(Excerpts from a dataset):
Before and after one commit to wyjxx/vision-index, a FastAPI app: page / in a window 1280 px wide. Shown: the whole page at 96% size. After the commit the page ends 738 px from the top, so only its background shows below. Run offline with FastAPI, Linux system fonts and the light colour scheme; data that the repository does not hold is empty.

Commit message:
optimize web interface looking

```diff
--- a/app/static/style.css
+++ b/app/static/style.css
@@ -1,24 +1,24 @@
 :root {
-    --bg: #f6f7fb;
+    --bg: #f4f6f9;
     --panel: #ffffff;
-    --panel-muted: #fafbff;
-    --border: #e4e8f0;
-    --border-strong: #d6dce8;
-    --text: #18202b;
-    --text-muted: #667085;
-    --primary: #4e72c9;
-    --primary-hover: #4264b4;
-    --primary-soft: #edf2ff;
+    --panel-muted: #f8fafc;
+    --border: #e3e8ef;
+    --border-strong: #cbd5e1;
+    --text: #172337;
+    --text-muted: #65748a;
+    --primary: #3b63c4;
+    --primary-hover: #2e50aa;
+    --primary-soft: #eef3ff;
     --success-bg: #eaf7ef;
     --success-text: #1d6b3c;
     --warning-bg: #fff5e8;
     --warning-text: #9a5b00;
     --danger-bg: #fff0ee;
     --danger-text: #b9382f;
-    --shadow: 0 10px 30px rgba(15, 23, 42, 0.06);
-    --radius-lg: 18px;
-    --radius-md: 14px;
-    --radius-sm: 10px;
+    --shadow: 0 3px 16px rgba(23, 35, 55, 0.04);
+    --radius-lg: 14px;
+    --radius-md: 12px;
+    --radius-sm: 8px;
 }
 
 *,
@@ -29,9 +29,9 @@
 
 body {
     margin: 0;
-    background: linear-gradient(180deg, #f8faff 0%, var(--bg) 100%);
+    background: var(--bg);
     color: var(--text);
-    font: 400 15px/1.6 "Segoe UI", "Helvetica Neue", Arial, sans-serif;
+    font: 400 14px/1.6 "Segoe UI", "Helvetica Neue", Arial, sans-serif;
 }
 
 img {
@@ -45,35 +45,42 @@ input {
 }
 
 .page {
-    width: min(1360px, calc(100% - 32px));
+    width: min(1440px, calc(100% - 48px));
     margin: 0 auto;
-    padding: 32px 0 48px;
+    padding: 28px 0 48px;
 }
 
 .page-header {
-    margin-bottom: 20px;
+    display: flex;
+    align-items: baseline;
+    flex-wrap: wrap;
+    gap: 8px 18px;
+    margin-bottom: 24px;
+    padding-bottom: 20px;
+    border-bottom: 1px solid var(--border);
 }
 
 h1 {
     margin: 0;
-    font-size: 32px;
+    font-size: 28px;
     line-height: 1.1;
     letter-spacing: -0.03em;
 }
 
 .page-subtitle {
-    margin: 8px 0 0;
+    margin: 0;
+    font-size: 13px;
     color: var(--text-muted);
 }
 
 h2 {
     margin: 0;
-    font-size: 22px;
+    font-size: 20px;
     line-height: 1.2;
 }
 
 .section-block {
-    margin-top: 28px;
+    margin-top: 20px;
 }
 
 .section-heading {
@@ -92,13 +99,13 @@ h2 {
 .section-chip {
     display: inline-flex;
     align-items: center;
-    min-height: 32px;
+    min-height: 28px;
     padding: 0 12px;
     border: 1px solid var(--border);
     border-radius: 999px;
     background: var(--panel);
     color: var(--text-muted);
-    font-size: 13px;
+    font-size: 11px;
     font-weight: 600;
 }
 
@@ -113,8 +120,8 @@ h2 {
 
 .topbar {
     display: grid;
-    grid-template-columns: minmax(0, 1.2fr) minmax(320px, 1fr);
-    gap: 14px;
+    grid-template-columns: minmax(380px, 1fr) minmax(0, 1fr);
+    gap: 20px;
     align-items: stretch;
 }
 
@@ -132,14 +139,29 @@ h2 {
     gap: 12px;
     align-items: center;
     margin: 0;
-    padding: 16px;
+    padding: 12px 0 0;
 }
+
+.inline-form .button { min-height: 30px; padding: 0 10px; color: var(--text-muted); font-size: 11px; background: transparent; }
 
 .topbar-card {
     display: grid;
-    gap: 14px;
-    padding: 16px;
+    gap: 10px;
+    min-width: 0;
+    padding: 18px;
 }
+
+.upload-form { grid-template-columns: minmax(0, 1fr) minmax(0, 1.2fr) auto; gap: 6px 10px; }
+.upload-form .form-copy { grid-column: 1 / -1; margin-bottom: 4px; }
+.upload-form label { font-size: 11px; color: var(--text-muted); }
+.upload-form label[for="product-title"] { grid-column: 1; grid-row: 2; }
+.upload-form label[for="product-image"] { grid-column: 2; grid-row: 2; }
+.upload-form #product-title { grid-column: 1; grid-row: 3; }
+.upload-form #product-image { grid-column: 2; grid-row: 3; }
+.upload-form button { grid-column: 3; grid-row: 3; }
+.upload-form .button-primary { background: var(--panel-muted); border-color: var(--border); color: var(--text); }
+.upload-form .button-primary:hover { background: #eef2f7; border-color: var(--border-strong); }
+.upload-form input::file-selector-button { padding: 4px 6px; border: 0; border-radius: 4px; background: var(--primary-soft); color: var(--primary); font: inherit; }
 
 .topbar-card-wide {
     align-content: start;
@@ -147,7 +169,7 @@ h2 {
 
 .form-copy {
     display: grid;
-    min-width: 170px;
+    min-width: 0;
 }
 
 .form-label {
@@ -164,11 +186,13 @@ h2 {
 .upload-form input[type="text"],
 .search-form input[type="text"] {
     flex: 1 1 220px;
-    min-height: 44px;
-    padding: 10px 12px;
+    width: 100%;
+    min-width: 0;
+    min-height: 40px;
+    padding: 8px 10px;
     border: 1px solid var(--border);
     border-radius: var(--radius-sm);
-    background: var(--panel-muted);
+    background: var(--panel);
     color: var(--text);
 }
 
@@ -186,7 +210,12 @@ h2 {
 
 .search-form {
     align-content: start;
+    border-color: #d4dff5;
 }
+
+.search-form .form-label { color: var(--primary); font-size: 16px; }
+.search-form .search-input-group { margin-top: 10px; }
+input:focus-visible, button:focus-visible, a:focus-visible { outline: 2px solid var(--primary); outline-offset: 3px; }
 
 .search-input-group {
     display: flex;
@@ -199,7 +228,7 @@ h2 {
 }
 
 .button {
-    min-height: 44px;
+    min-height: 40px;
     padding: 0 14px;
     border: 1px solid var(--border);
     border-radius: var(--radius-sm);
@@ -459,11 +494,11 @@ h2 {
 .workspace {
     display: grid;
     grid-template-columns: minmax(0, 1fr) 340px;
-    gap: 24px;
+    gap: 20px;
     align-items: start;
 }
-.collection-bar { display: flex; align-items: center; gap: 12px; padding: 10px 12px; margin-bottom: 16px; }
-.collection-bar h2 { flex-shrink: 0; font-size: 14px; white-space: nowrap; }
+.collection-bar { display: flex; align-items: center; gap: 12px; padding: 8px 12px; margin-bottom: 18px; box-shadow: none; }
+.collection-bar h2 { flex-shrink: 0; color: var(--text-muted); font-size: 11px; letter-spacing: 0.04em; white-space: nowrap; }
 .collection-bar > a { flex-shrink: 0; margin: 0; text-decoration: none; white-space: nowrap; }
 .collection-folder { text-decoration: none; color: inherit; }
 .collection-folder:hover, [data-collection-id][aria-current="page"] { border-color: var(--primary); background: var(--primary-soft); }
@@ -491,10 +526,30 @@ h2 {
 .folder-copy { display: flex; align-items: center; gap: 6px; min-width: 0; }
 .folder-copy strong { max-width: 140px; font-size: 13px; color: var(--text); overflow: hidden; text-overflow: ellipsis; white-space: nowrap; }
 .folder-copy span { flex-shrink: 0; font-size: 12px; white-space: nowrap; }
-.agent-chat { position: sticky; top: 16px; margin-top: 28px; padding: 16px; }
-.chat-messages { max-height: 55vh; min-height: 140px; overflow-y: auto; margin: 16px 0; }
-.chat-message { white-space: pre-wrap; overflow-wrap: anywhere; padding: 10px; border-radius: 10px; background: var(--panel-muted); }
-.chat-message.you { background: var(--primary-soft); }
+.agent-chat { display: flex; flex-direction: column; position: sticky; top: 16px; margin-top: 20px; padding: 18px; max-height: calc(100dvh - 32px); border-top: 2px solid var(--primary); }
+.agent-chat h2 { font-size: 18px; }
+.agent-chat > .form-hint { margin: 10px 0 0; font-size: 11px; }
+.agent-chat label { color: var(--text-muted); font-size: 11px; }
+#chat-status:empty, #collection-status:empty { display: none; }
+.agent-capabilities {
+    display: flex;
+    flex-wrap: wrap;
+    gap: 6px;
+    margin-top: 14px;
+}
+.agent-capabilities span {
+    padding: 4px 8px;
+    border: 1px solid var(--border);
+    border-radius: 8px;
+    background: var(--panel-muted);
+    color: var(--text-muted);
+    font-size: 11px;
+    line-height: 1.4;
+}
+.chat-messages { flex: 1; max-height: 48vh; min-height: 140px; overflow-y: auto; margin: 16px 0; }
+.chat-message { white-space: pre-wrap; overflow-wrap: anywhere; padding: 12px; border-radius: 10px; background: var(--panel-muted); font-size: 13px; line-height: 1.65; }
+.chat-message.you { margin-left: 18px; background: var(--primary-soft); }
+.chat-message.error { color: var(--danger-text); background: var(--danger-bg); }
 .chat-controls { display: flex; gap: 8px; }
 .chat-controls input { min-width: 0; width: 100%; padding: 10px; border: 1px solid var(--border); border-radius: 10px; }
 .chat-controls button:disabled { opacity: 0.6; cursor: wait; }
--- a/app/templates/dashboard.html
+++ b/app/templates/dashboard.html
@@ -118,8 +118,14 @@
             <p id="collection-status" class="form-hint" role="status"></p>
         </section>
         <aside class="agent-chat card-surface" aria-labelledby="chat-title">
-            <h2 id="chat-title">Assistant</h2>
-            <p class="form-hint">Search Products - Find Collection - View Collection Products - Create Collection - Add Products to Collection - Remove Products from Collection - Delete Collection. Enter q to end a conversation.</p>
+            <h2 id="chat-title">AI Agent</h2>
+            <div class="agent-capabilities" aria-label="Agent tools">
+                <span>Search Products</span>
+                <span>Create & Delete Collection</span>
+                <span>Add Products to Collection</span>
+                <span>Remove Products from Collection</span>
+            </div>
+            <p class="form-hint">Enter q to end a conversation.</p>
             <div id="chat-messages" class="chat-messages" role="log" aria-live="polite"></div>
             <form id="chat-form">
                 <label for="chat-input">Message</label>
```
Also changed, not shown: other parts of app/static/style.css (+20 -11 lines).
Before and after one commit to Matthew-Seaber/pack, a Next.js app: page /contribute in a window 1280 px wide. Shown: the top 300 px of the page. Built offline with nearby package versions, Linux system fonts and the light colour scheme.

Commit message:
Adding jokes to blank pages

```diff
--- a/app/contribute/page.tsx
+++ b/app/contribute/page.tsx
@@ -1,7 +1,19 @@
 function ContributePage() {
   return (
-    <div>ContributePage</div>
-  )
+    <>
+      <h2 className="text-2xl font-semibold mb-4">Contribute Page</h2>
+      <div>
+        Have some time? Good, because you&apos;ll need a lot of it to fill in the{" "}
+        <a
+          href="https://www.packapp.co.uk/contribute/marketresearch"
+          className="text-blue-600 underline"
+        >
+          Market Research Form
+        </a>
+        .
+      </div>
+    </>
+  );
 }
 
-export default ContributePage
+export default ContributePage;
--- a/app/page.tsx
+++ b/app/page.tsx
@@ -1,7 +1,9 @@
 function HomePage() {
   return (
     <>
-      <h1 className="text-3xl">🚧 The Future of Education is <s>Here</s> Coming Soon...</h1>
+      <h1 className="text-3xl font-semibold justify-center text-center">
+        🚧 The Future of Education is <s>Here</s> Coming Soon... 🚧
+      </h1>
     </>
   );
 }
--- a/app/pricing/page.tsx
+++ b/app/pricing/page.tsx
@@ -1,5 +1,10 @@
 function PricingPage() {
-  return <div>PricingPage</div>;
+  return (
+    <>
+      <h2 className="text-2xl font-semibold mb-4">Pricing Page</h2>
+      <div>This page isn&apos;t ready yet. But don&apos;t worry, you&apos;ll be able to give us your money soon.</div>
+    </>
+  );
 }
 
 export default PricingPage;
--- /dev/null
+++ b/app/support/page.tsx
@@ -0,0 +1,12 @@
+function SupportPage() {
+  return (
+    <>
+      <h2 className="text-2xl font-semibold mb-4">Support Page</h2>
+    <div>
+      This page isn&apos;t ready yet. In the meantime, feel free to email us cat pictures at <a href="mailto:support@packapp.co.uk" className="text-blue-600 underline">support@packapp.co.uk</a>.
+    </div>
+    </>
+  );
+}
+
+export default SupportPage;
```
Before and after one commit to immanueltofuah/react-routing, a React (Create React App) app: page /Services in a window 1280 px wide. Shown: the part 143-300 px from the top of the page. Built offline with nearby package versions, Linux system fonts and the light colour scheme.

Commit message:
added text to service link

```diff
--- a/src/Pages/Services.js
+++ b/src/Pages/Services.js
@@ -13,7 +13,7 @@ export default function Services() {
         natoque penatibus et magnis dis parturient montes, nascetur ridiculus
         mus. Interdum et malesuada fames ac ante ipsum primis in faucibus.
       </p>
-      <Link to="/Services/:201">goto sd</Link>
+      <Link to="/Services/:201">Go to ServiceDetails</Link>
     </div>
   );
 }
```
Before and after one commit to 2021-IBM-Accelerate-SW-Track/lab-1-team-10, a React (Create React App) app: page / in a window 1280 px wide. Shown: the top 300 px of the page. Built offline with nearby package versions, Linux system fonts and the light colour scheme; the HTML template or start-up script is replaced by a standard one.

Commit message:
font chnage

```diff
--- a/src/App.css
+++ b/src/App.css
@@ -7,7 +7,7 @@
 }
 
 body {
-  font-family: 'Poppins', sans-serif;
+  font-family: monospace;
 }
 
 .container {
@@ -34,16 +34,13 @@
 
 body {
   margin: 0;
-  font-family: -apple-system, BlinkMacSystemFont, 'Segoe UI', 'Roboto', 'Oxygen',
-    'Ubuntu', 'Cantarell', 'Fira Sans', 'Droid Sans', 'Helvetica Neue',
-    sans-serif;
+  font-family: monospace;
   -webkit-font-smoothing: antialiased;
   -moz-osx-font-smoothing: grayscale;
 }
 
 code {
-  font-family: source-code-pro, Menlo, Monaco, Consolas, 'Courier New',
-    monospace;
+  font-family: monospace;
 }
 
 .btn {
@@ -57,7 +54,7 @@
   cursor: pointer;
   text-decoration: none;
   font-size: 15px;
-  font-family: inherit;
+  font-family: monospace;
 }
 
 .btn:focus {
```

(EXERCISE DIRECTIONS): Search the records for the word "card" and copy every line where it occurs.

(TASK SOLUTION):
 .topbar-card {
 .topbar-card-wide {
         <aside class="agent-chat card-surface" aria-labelledby="chat-title">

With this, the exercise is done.